The federal government encourages these intrusions on your privacy, as most of them are funded from grants through the United Stated Department of Transportation. Last St. Patrick’s Day, Springfield Illinois DUI roadblocks were set up.
Fortunately, in order to protect its citizens from Gestapo-like tactics (“may I see your papers”), the courts have established some ground rules for implementation of the roadblocks. A rogue cowboy cop out on the street cannot decide it’s a good time to establish a DUI roadblock. Rather, a supervisor must select the site for the roadblock.
Furthermore, the supervisor cannot decide at 5:00 in the evening that now is a good time for roadblocks. The intention to establish one must be made apparent to the public in advance. That is why you will often read in the newspaper or hear on the radio or television of the authorities’ intention to set up a roadblock.
Moreover, there must be a predetermined plan of which cars will be stopped (for instance, every fifth car). The sequence cannot be random and they cannot single out certain types of vehicles (every pick up truck, every old car, every car with “whiskey dents”).
The guidelines for who, how and when stops will occur must be written. A DUI lawyer knows how to determine if written guidelines exist and if the guidelines comply with the law. They must be conveyed in advance to the public and to the officers in the field.
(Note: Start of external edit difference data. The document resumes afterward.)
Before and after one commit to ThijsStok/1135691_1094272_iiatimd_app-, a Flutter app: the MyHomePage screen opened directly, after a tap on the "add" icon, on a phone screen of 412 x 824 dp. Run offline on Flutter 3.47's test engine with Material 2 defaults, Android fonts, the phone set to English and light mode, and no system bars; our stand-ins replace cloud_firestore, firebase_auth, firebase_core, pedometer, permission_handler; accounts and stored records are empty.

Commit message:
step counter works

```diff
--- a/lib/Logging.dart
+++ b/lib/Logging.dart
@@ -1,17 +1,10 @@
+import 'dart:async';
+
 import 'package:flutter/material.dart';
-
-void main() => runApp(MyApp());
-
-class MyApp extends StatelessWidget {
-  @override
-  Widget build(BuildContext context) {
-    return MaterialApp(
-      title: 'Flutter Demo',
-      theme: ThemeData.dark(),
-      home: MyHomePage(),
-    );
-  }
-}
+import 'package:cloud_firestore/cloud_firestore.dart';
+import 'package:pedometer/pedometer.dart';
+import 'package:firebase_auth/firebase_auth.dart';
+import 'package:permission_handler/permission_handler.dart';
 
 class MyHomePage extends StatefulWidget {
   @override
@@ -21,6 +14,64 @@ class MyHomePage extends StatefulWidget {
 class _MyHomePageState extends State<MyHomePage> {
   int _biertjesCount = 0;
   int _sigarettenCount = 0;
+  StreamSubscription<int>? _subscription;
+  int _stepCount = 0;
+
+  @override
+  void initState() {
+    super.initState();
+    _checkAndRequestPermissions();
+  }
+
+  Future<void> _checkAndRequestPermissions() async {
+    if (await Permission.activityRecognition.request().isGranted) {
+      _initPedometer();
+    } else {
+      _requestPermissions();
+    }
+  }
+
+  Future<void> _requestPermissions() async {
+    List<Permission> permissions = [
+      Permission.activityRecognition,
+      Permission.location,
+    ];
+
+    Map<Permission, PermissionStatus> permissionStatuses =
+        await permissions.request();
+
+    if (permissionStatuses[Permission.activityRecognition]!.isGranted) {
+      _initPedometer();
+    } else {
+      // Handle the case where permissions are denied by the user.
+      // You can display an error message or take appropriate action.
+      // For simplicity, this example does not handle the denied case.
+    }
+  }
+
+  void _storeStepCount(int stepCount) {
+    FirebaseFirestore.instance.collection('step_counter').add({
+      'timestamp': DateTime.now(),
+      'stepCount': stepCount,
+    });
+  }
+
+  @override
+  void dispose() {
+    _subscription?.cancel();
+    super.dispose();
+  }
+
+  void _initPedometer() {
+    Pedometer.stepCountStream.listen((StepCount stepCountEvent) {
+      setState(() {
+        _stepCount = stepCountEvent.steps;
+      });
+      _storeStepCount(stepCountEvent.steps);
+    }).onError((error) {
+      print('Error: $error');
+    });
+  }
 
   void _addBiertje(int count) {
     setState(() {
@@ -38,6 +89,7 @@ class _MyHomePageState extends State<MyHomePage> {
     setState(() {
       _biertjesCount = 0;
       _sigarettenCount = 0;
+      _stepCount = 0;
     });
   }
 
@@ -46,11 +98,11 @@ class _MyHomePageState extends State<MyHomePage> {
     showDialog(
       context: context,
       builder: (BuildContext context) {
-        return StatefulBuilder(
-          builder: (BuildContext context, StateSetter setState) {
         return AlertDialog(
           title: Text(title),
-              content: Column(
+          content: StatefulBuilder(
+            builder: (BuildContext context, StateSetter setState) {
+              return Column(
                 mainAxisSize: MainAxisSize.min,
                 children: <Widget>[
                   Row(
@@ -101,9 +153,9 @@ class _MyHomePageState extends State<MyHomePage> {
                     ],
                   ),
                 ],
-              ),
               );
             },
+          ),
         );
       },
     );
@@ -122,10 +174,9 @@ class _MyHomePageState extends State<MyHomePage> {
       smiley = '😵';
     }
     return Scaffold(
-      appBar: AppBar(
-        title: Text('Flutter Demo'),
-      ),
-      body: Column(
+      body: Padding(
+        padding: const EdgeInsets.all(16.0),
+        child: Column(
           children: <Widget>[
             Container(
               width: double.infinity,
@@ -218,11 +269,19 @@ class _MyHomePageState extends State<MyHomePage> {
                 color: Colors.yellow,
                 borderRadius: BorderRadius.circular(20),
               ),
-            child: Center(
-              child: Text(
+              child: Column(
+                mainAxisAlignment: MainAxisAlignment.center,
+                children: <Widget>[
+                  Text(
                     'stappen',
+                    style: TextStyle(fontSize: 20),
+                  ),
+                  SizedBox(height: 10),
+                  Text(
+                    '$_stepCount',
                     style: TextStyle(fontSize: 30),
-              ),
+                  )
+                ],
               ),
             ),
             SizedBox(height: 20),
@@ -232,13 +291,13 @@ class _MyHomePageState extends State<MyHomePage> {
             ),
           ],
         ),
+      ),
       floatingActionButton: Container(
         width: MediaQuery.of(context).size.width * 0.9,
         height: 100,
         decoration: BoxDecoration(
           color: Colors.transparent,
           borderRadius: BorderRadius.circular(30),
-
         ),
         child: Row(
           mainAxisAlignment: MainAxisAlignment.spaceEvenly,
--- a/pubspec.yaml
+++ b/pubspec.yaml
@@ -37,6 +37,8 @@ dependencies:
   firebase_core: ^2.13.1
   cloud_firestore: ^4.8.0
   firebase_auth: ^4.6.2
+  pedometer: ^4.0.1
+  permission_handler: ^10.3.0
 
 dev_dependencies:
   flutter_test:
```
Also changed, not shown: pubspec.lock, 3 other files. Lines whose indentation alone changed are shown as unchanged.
It is not enough for them to tell the cop “stop them if they seem suspicious to you, even if you have no evidence before you stop them that they have been drinking.”
Finally, once the police stop you, they cannot automatically start investigating you for DUI and require that you submit to standardized field sobriety tests. They must have a “reasonable suspicion” based upon “specific and articulable facts” that you are drunk. A “mere hunch” is not enough.